Use the entries below to count the lines that hold the word "index"; answer with the number only.

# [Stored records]
────────────────

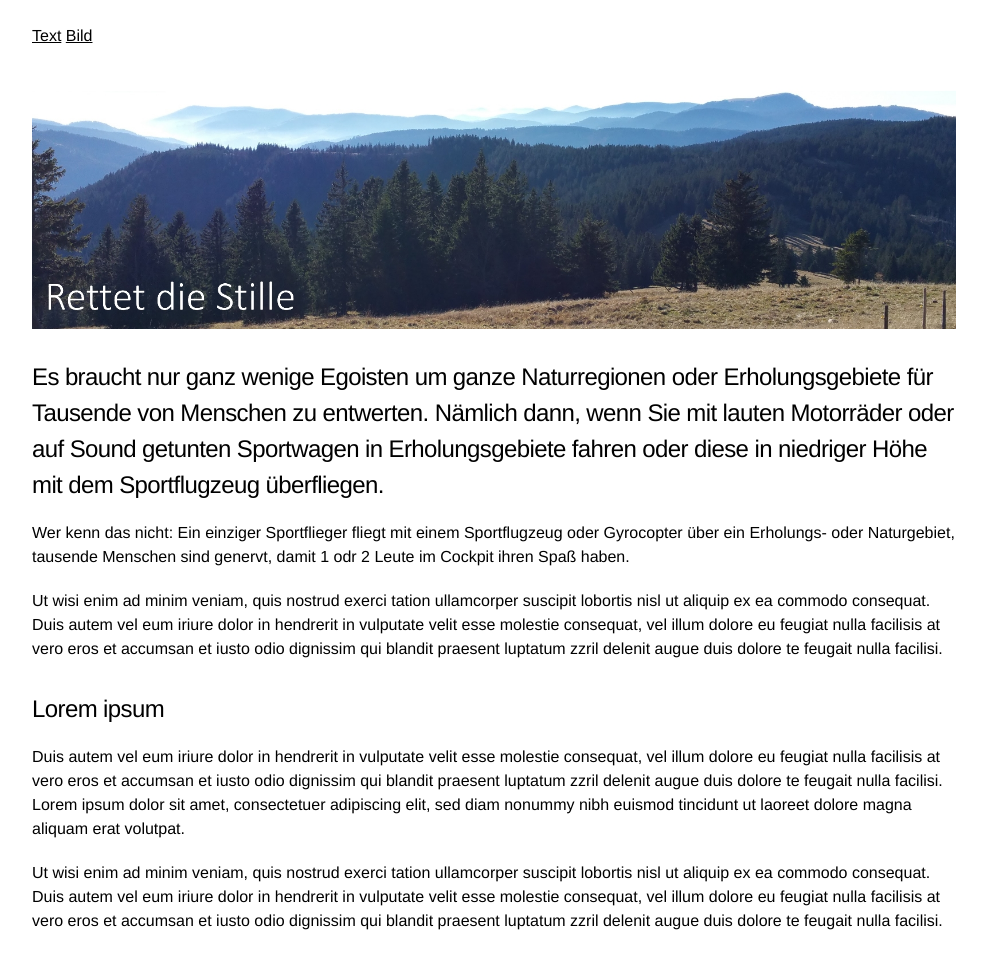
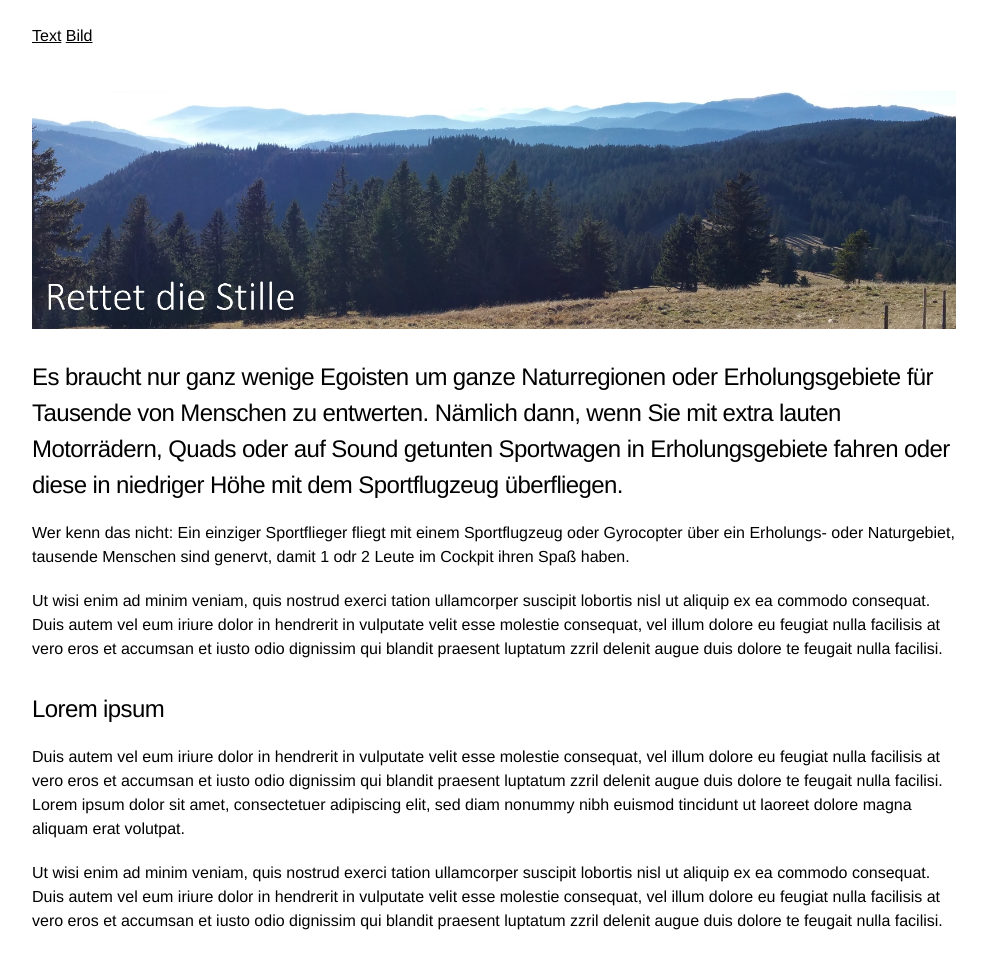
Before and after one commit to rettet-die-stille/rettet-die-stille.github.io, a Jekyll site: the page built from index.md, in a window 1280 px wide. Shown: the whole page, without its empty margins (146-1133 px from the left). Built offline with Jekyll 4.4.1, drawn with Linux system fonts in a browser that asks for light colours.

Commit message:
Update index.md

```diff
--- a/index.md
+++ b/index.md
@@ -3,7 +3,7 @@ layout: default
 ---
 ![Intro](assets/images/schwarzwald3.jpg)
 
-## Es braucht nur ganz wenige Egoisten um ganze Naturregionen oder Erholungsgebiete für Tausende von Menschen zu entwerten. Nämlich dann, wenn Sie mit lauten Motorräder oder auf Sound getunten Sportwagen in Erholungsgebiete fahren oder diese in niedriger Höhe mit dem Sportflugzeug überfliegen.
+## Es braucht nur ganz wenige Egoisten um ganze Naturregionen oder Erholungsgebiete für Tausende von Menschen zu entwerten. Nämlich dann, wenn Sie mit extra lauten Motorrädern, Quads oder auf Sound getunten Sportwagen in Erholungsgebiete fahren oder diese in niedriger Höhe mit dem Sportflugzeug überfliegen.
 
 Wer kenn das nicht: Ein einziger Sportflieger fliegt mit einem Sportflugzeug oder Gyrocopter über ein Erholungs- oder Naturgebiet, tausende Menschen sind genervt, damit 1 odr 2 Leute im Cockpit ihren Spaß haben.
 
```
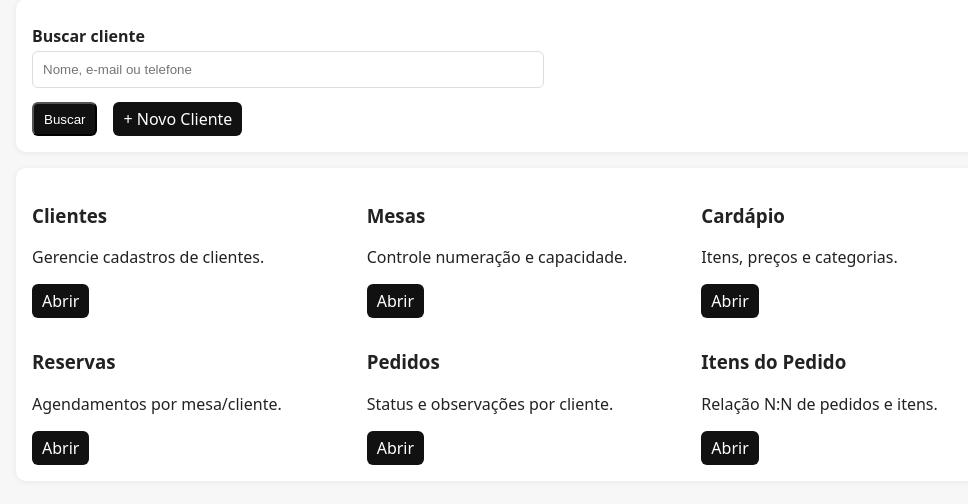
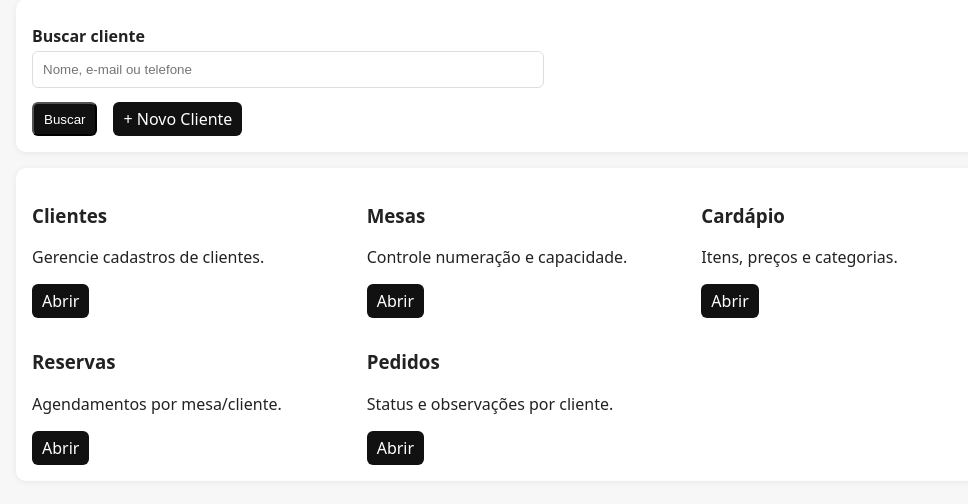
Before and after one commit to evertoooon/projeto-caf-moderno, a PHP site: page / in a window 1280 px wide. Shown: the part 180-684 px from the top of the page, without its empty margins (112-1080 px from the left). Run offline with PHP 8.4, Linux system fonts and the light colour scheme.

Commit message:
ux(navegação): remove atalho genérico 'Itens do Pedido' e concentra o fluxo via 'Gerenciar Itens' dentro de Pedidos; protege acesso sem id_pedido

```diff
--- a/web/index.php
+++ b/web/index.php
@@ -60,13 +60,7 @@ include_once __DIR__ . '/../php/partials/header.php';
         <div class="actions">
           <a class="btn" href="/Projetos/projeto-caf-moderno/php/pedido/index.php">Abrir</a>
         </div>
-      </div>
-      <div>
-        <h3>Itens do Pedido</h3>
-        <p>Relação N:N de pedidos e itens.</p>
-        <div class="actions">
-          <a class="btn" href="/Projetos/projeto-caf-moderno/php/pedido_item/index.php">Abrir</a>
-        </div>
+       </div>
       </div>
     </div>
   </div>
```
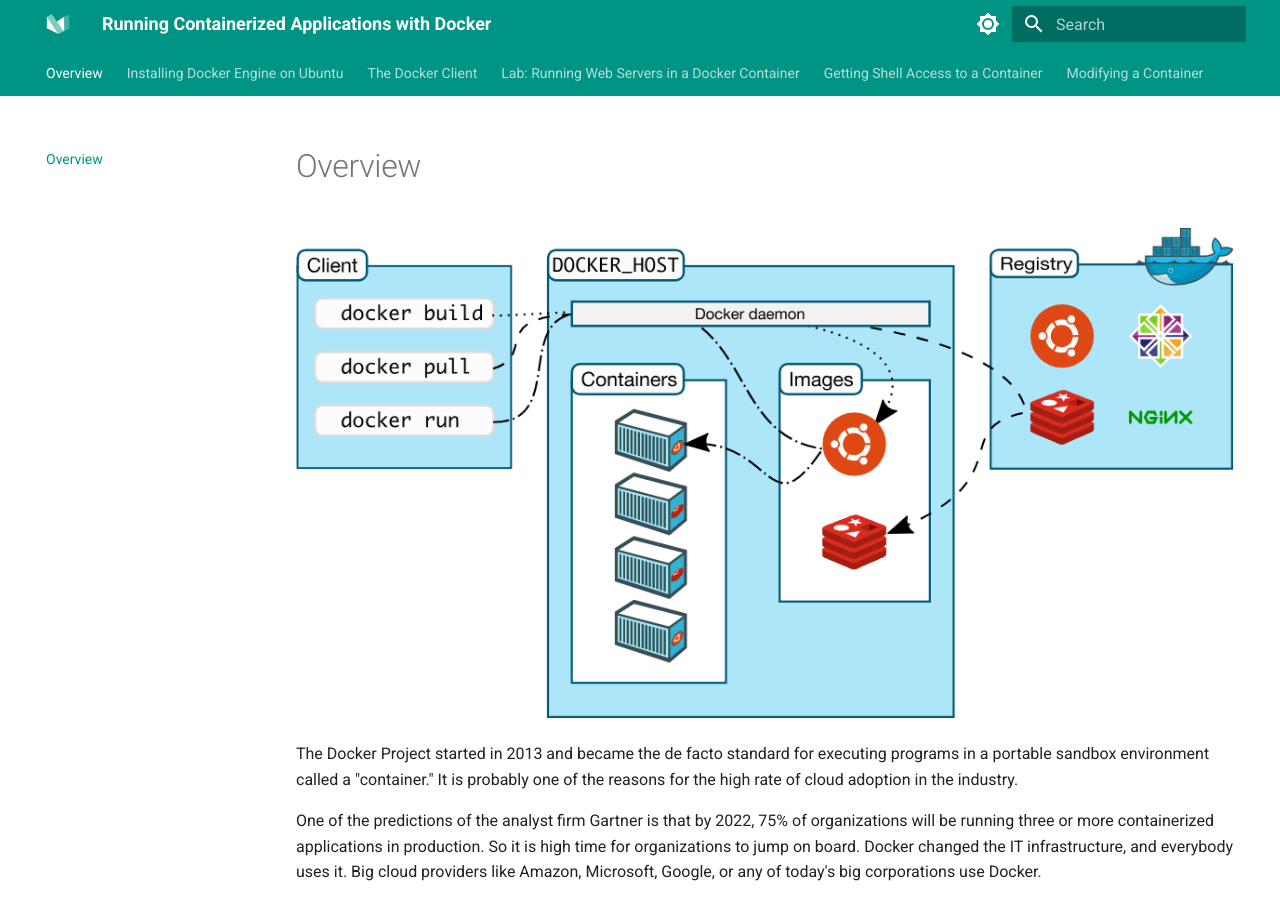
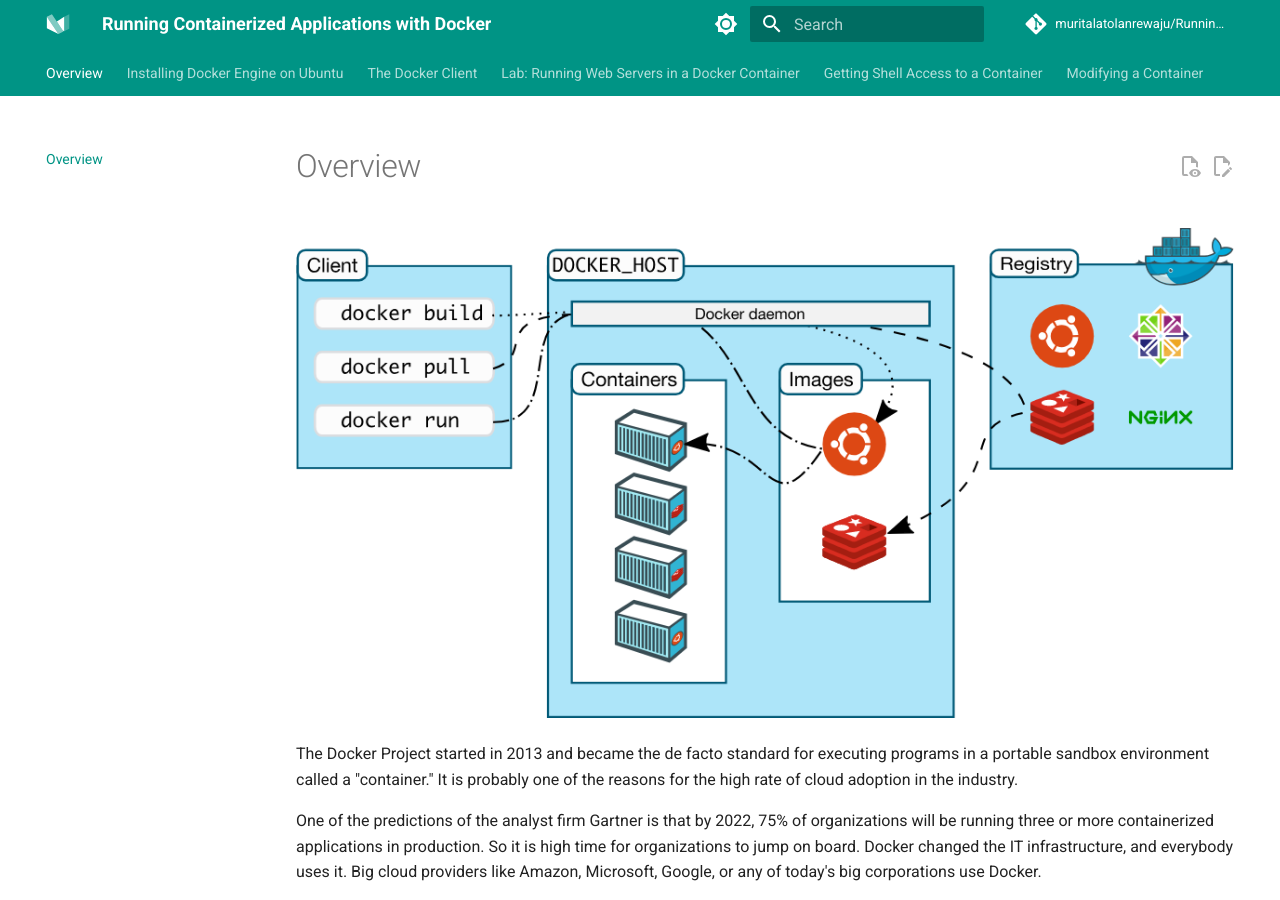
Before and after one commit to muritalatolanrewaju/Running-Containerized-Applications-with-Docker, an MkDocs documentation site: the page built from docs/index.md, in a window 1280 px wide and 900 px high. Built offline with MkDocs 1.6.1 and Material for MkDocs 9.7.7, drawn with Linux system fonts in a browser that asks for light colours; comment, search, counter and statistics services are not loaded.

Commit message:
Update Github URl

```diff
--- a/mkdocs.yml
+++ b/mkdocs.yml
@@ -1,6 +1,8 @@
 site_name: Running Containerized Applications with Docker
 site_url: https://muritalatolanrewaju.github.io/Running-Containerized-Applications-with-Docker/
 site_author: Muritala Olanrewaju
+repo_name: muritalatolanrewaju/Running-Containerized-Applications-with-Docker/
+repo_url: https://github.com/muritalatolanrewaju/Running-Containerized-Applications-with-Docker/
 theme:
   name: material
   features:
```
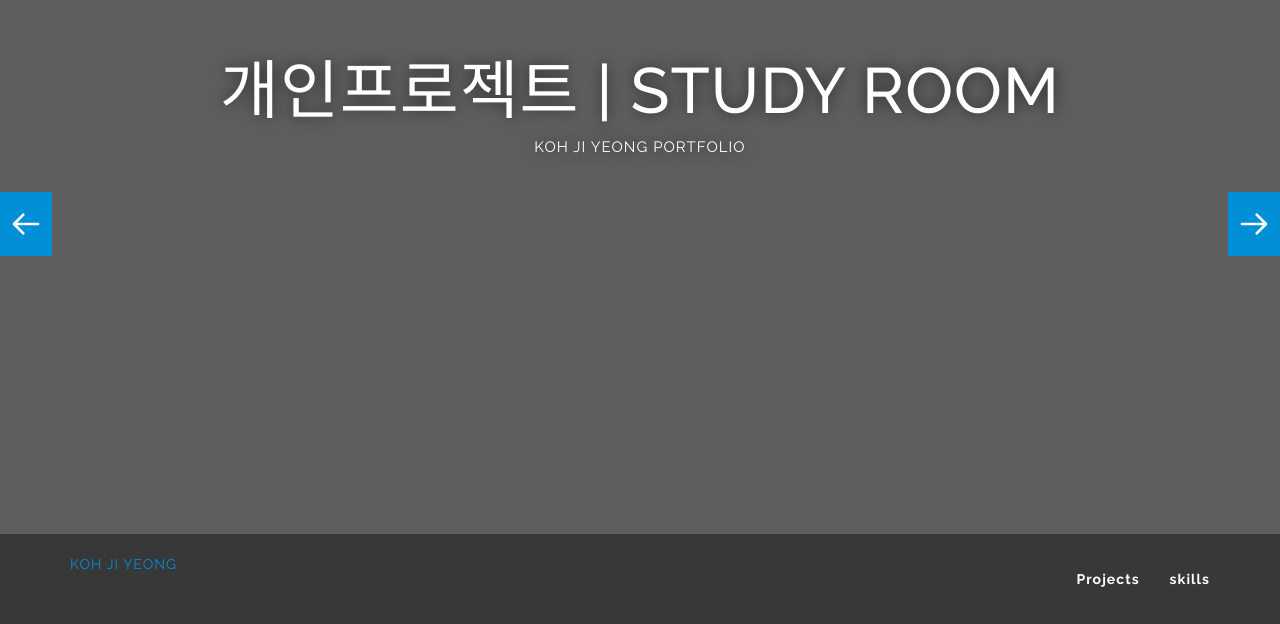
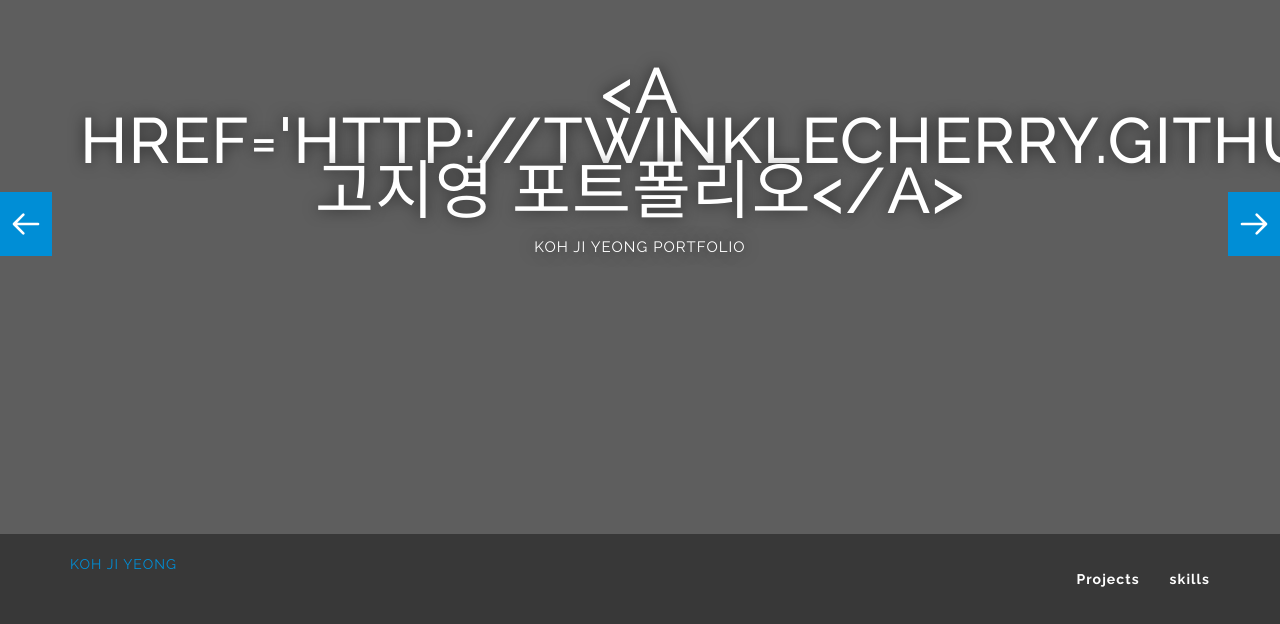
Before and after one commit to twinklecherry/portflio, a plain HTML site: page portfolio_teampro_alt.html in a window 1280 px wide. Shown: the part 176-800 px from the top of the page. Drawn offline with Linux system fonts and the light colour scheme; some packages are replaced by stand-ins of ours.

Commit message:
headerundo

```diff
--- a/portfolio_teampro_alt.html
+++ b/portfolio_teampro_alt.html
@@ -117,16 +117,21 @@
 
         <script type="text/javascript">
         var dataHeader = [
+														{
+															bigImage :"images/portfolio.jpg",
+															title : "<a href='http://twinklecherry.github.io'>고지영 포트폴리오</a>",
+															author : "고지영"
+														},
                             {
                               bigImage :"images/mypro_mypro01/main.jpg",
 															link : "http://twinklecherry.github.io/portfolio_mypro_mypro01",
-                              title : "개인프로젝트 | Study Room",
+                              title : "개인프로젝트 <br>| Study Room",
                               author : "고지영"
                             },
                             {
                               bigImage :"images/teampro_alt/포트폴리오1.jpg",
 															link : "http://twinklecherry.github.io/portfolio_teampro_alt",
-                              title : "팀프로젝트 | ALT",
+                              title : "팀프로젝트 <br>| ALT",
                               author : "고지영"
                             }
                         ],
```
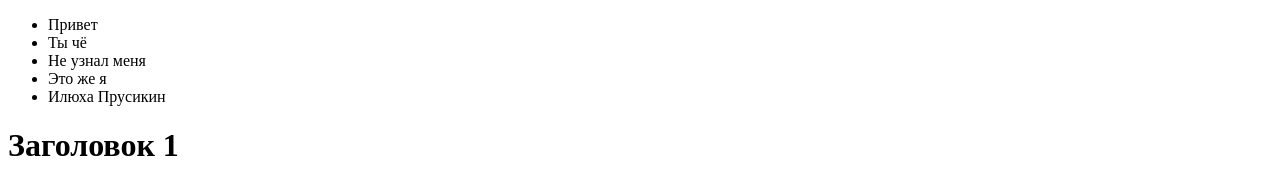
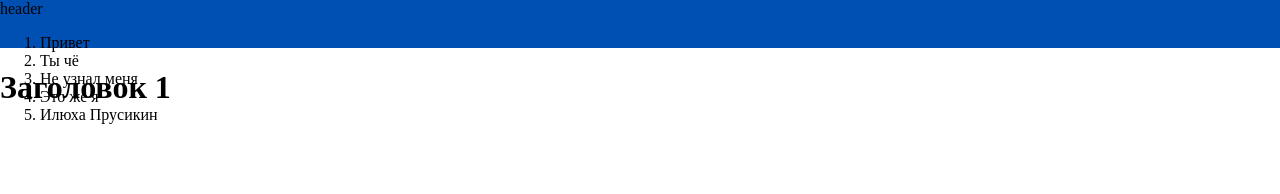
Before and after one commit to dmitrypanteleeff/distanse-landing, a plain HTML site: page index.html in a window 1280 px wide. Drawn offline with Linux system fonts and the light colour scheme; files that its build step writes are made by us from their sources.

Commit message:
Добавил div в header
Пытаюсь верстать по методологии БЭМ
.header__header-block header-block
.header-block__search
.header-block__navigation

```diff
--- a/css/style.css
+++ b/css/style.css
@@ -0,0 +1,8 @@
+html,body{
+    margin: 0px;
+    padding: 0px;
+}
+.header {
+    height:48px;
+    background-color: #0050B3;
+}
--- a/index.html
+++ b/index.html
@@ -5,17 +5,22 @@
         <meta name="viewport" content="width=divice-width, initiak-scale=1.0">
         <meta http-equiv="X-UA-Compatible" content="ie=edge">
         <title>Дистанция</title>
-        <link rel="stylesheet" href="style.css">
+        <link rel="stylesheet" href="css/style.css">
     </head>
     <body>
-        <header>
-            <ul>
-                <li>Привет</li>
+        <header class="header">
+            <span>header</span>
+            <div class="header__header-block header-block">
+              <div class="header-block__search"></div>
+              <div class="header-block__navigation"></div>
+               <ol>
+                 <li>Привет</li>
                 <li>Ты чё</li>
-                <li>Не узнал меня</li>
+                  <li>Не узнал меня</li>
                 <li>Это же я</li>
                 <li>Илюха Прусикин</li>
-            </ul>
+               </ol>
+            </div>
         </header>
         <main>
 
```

────────────────

# [The completed task]
12